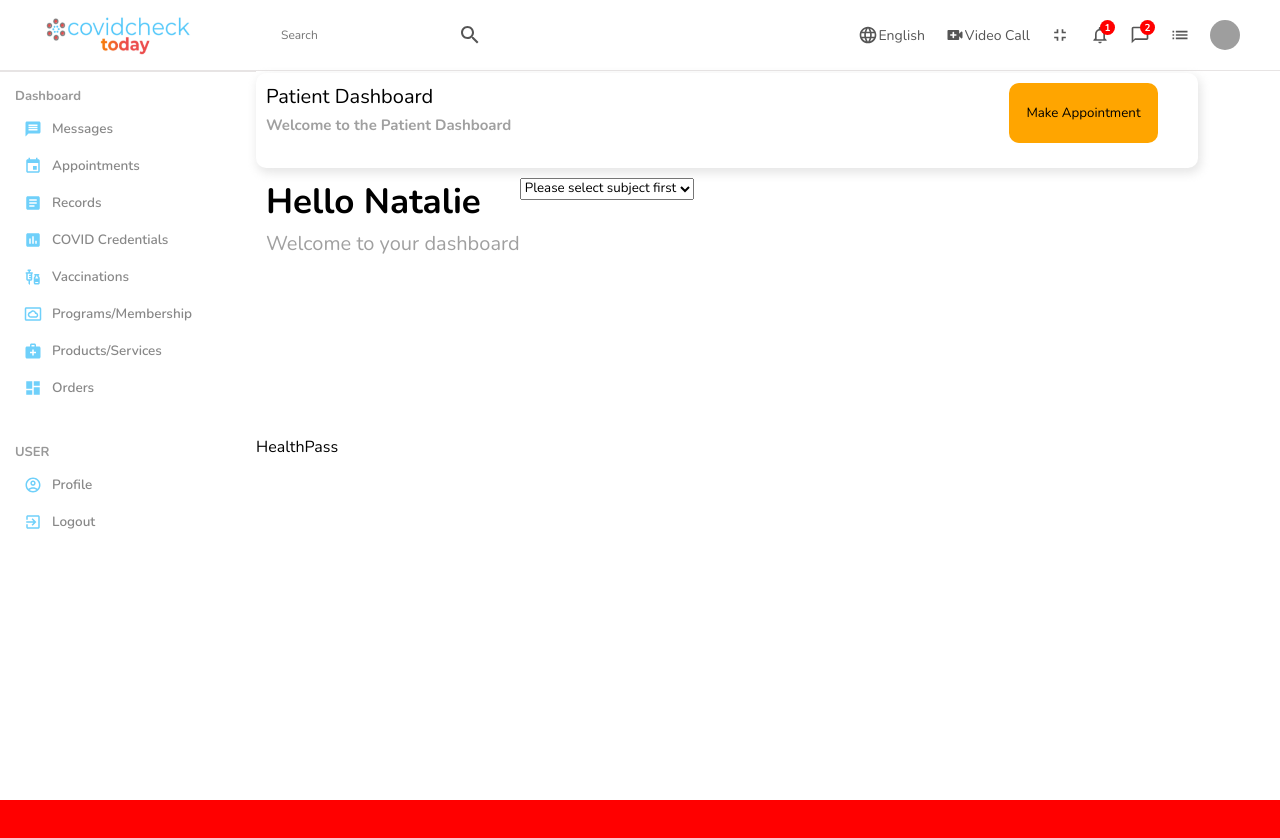
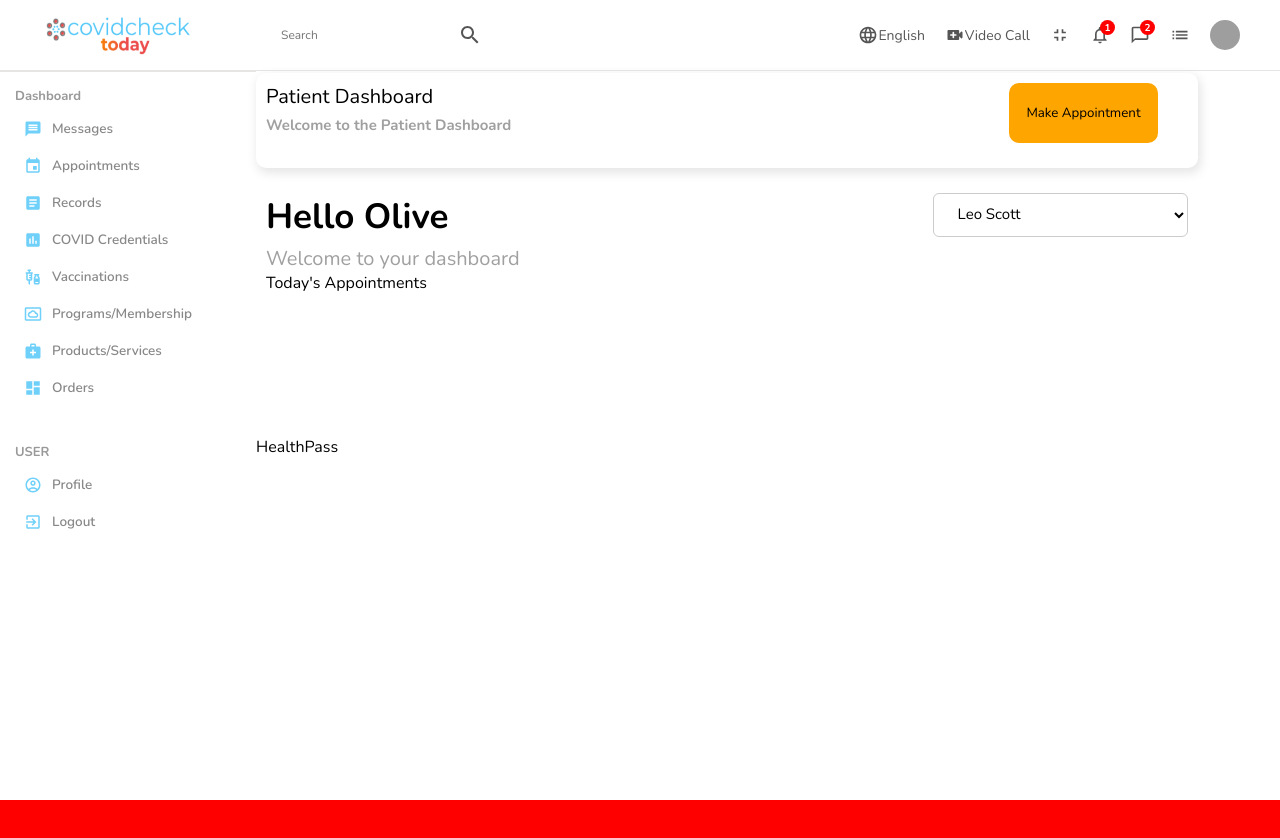
Before and after one commit to nascott94/telahealth-portal, a React (Create React App) app: page / in a window 1280 px wide. Shown: the top 838 px of the page. Built offline with nearby package versions, Linux system fonts and the light colour scheme; grey boxes are pictures that could not be loaded.

Commit message:
dashboard things

```diff
--- a/src/components/homepage/Dashboard.js
+++ b/src/components/homepage/Dashboard.js
@@ -51,7 +51,9 @@ const TopContainer = styled.div`
 const BottomContainer = styled.div`
   .dashboard-bottom {
     display: flex;
+    justify-content: space-between;
     padding: 10px;
+    padding-top: 25px;
     width: 90%;
 
     .left {
@@ -73,6 +75,14 @@ const BottomContainer = styled.div`
       display: flex;
       flex-direction: column;
       justify-content: space-between;
+
+      .patient {
+        font-size: 15px;
+        padding: 10px 100px 10px 20px;
+        background: #fff;
+        border: 1px solid #ccc;
+        border-radius: 6px;
+      }
     }
   }
 `;
@@ -94,13 +104,17 @@ const Dashboard = () => {
       <BottomContainer>
         <div className="dashboard-bottom">
           <div className="left">
-            <div className="title">Hello Natalie</div>
+            <div className="title">Hello Olive</div>
             <div className="sub-title">Welcome to your dashboard</div>
+            <div>Today's Appointments</div>
           </div>
           <div className="right">
-            <select name="patient">
-              <option value="" selected="selected">
-                Please select subject first
+            <select name="patient" className="patient">
+              <option value="1" selected="selected">
+                Olive Scott (self)
+              </option>
+              <option value="2" selected="selected">
+                Leo Scott
               </option>
             </select>
           </div>
```
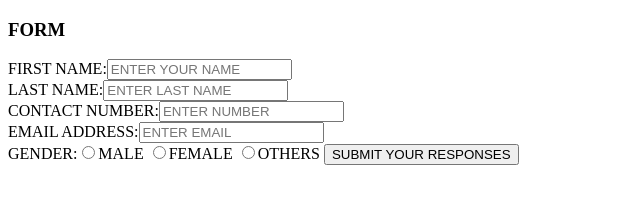
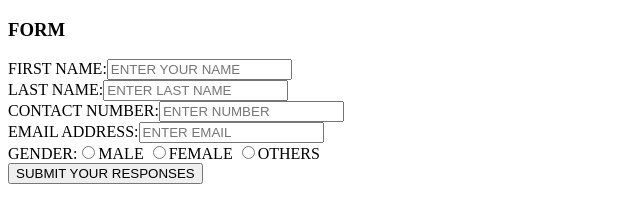
Before and after one commit to Jitender735/PROJECT, a plain HTML site: page index.html in a window 1280 px wide. Shown: the whole page, without its empty margins (0-640 px from the left). Drawn offline with Linux system fonts and the light colour scheme.

Commit message:
Update index.html

```diff
--- a/index.html
+++ b/index.html
@@ -14,7 +14,7 @@ EMAIL ADDRESS:<input type="text"placeholder="ENTER EMAIL"><br>
 
 GENDER:<input type="radio" name="gender">MALE
        <input type="radio" name="gender">FEMALE
-       <input type="radio" name="gender">OTHERS
+       <input type="radio" name="gender">OTHERS<br>
 
 <button type=submit"value"submit"> SUBMIT YOUR RESPONSES</button>
 
```
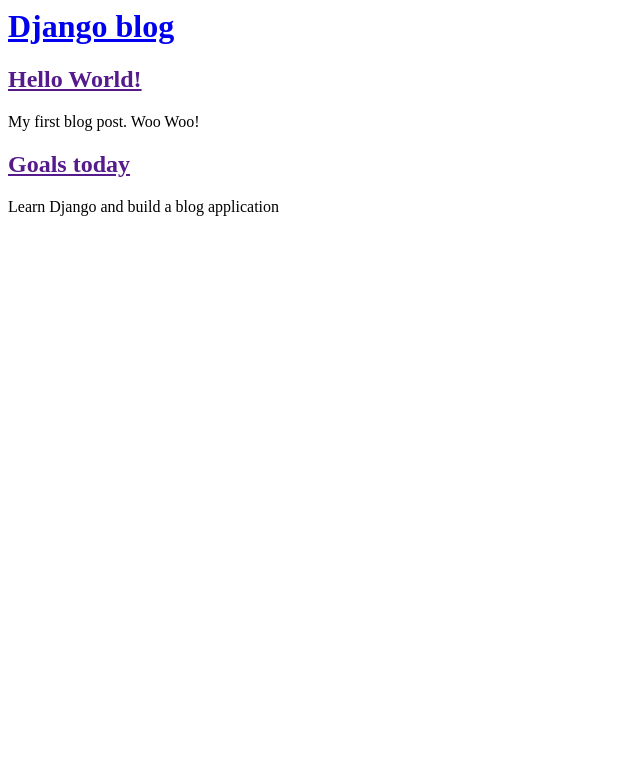
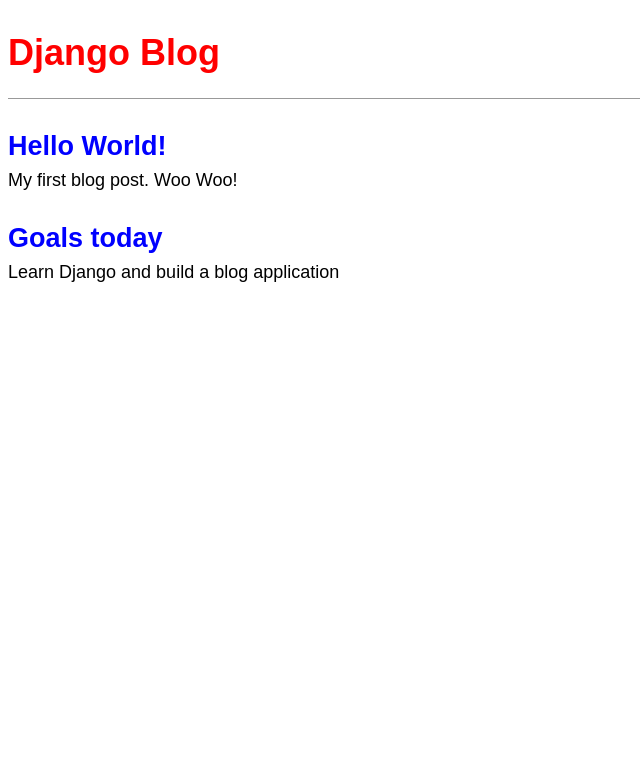
Before and after one commit to JoanStar/Django-blog-demo, a Django app: page / in a window 1280 px wide. Shown: the top 783 px of the page, without its empty margins (0-640 px from the left). Run offline with Django 3.2, Linux system fonts and the light colour scheme; data comes from the database, SQL or seed files in the repository.

Commit message:
add static file for CSS and individual blog pages

```diff
--- a/blog/urls.py
+++ b/blog/urls.py
@@ -1,8 +1,9 @@
 # blog/urls.py
 from django.urls import path
 
-from .views import BlogListView
+from .views import BlogListView, BlogDetailView
 
 urlpatterns = [
     path('', BlogListView.as_view(), name='home'),
+    path('post/<int:pk>/', BlogDetailView.as_view(), name='post_detail')
 ]
--- a/blog/views.py
+++ b/blog/views.py
@@ -1,5 +1,5 @@
 from django.shortcuts import render
-from django.views.generic import ListView
+from django.views.generic import ListView, DetailView
 
 from .models import Post
 # Create your views here.
@@ -7,3 +7,7 @@ from .models import Post
 class BlogListView(ListView):
     model = Post
     template_name = 'home.html'
+
+class BlogDetailView(DetailView):
+    model = Post
+    template_name = 'post_detail.html'
--- a/blog_project/settings.py
+++ b/blog_project/settings.py
@@ -119,3 +119,4 @@ USE_TZ = True
 # https://docs.djangoproject.com/en/2.1/howto/static-files/
 
 STATIC_URL = '/static/'
+STATICFILES_DIRS = [os.path.join(BASE_DIR, 'static')]
--- /dev/null
+++ b/static/css/base.css
@@ -0,0 +1,51 @@
+/* static/css/base.css */
+header h1 a {
+    color: red;
+}
+body {
+    font-family: 'Source Sans Pro', sans-serif;
+    font-size: 18px;
+}
+
+header {
+    border-bottom: 1px solid #999;
+    margin-bottom: 2rem;
+    display: flex;
+}
+
+header h1 a {
+    color: red;
+    text-decoration: none;
+}
+
+.nav-left {
+    margin-right: auto;
+}
+
+.nav-right {
+    display: flex;
+    padding-top: 2rem;
+}
+
+.post-entry {
+    margin-bottom: 2rem;
+}
+
+.post-entry h2 {
+    margin: 0.5rem 0;
+}
+
+.post-entry h2 a,
+.post-entry h2 a:visited {
+    color: blue;
+    text-decoration: none;
+}
+
+.post-entry p {
+    margin: 0;
+    font-weight: 400;
+}
+
+.post-entry h2 a:hover {
+    color: red;
+}
--- a/templates/base.html
+++ b/templates/base.html
@@ -1,11 +1,14 @@
 <!-- templates/base.html-->
+{% load static %}
 <html>
     <head>
         <title>Django blog</title>
+        <link href="https://fonts.googleapis.com/css?family=Source+Sans+Pro:400" rel="\stylesheet">
+        <link rel="stylesheet" href="{% static 'css/base.css' %}">
     </head>
     <body>
         <header>
-            <h1><a href="/">Django blog</a></h1>
+            <h1><a href="/">Django Blog</a></h1>
         </header>
         <div class="container">
             {% block content %}
--- a/templates/home.html
+++ b/templates/home.html
@@ -4,7 +4,7 @@
 {% block content %}
     {% for post in object_list %}
         <div class="post-entry">
-            <h2><a href="">{{ post.title }}</a></h2>
+            <h2><a href="{% url 'post_detail' post.pk %}">{{ post.title }}</a></h2>
             <p>{{ post.body }}</p>
         </div>
         {% endfor %}
```
Also changed, not shown: templates/post_detail.html (added, +10 -0 lines).
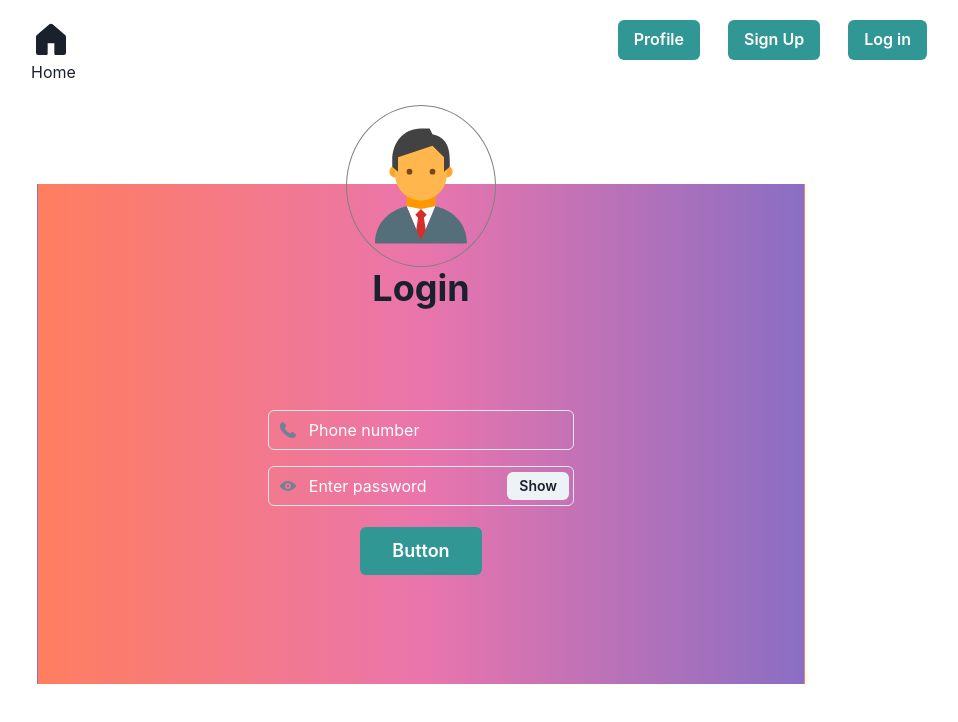
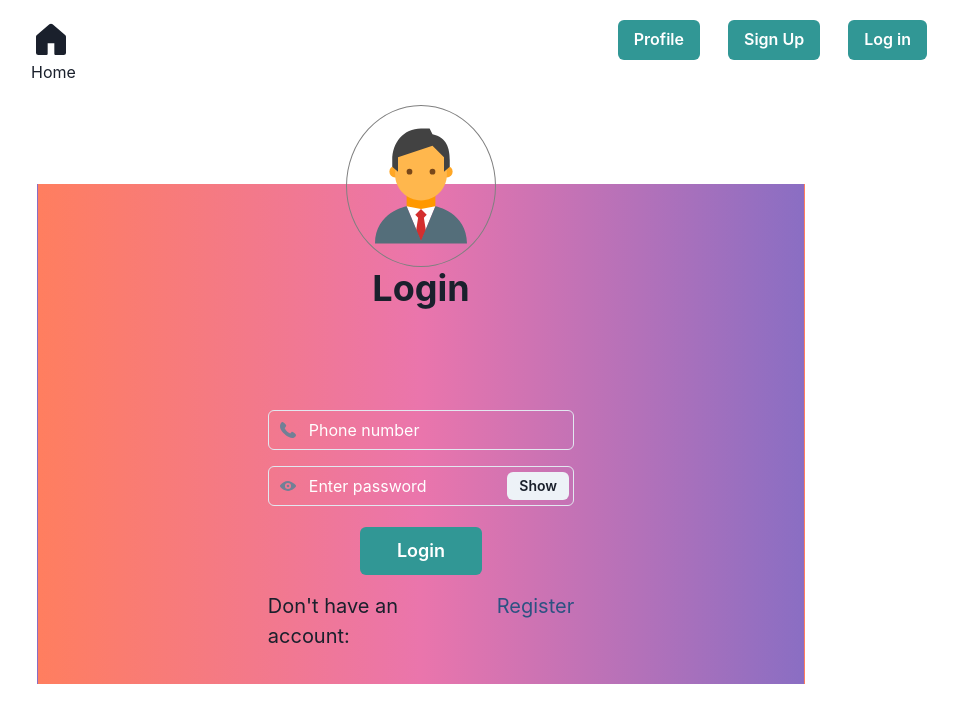
Before and after one commit to sumansauravmay/Addan_digital_solution_profile, a React (Create React App) app in the folder userprofile/: page / in a window 1280 px wide. Shown: the top 722 px of the page, without its empty margins (219-1177 px from the left). Built offline with nearby package versions, Linux system fonts and the light colour scheme.

Commit message:
reegister and login

```diff
--- a/userprofile/package.json
+++ b/userprofile/package.json
@@ -11,6 +11,7 @@
     "@testing-library/react": "^13.4.0",
     "@testing-library/user-event": "^13.5.0",
     "axios": "^1.7.2",
+    "bootstrap": "^5.3.3",
     "framer-motion": "^11.2.11",
     "react": "^18.3.1",
     "react-dom": "^18.3.1",
--- a/userprofile/src/App.js
+++ b/userprofile/src/App.js
@@ -1,7 +1,7 @@
 import "./App.css";
 import Navbar from "./components/Navbar/Navbar";
 import AllRoutes from "./routes/AllRoutes";
-import Loading from "./components/Loading"
+// import Loading from "./components/Loading"
 
 function App() {
   return (
--- a/userprofile/src/components/Loading.jsx
+++ b/userprofile/src/components/Loading.jsx
@@ -1,14 +1,9 @@
 import React from "react";
 import {
-    Input,
-    InputRightElement,
-    InputLeftElement,
-    InputGroup,
     Stack,
     Button,
     Box,
     Skeleton,
-    Text,
   } from "@chakra-ui/react";
 
 
--- a/userprofile/src/components/Login/Login.jsx
+++ b/userprofile/src/components/Login/Login.jsx
@@ -1,6 +1,7 @@
 import React, { useState } from "react";
 import styles from "./Login.module.css";
 import { FcBusinessman } from "react-icons/fc";
+
 import {
   Input,
   InputRightElement,
@@ -8,13 +9,15 @@ import {
   InputGroup,
   Stack,
   Button,
-  Heading,
+  Heading,Flex, Text
 } from "@chakra-ui/react";
 import { PhoneIcon, ViewIcon } from "@chakra-ui/icons";
 import { useToast } from "@chakra-ui/react";
 import axios from "axios";
+import { Link, useNavigate } from "react-router-dom";
 
 const Login = () => {
+    const navigate=useNavigate();
   const toast = useToast();
   const [phone, setPhone] = useState("");
   const [password, setPassword] = useState("");
@@ -57,6 +60,7 @@ const Login = () => {
 
   const checktoken = (token) => {
     if (token) {
+        localStorage.setItem("token", JSON.stringify(token));
       toast({
         title: "Congratulations!",
         description: "Login Successful!",
@@ -65,6 +69,7 @@ const Login = () => {
         duration: 9000,
         isClosable: true,
       });
+      navigate("/profile")
     }
   };
 
@@ -138,8 +143,19 @@ const Login = () => {
           colorScheme="teal"
           size="lg"
         >
-          Button
+          Login
         </Button>
+
+
+        <Flex gap={5}>
+          <Text fontSize={"xl"}>Don't have an account: </Text>
+          <Link to="/register">
+            <Text color={"blue.700"} fontSize={"xl"}>
+              Register
+            </Text>
+          </Link>
+        </Flex>
+
       </Stack>
     </div>
   );
--- a/userprofile/src/components/Login/Login.module.css
+++ b/userprofile/src/components/Login/Login.module.css
@@ -19,7 +19,6 @@
 
 .logininput{
     width: 40%;
-    /* margin-top: 80px; */
     margin: 100px auto auto auto;
 }
 
--- a/userprofile/src/components/Profile/Profile.jsx
+++ b/userprofile/src/components/Profile/Profile.jsx
@@ -2,7 +2,6 @@ import React from "react";
 import {
   Stack,
   Button,
-  ButtonGroup,
   Heading,
   Image,
   Text,
@@ -10,7 +9,7 @@ import {
   Card,
   Divider,
   CardFooter,
-  Flex,
+  Flex
 } from "@chakra-ui/react";
 
 const Profile = () => {
--- a/userprofile/src/components/Register/Register.jsx
+++ b/userprofile/src/components/Register/Register.jsx
@@ -59,6 +59,15 @@ const Register = () => {
         position: "top",
         isClosable: true,
       });
+    } else if (password !== repassword) {
+      toast({
+        title: "Registration Failed!",
+        description: "Password doesn't match",
+        status: "error",
+        duration: 9000,
+        position: "top",
+        isClosable: true,
+      });
     } else {
       axios
         .post(
@@ -75,9 +84,11 @@ const Register = () => {
             duration: 9000,
             isClosable: true,
           });
-          navigate("/");
-        });
+          navigate("/")
+        })
+        .catch((err)=>console.log(err))
     }
+
   };
 
   return (
@@ -158,7 +169,7 @@ const Register = () => {
             value={repassword}
             onChange={(e) => setRepassword(e.target.value)}
             pr="4.5rem"
-            type={show ? "text" : "password"}
+            type={show2 ? "text" : "password"}
             placeholder="Retype password"
           />
           <InputRightElement width="4.5rem">
@@ -175,7 +186,7 @@ const Register = () => {
           size="lg"
           onClick={handleSubmit}
         >
-          Button
+          Sign Up
         </Button>
 
         <Flex gap={5}>
--- a/userprofile/src/index.js
+++ b/userprofile/src/index.js
@@ -4,6 +4,7 @@ import './index.css';
 import App from './App';
 import {BrowserRouter} from "react-router-dom";
 import { ChakraProvider } from '@chakra-ui/react'
+// import "bootstrap/dist/css/bootstrap.min.css";
 import reportWebVitals from './reportWebVitals';
 
 
```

==================================================

* **Problem requirements**
For every line in the data above that holds "styled", return the line itself.

* **Result of this exercise**
@@ -51,7 +51,9 @@ const TopContainer = styled.div`
 const BottomContainer = styled.div`
@@ -73,6 +75,14 @@ const BottomContainer = styled.div`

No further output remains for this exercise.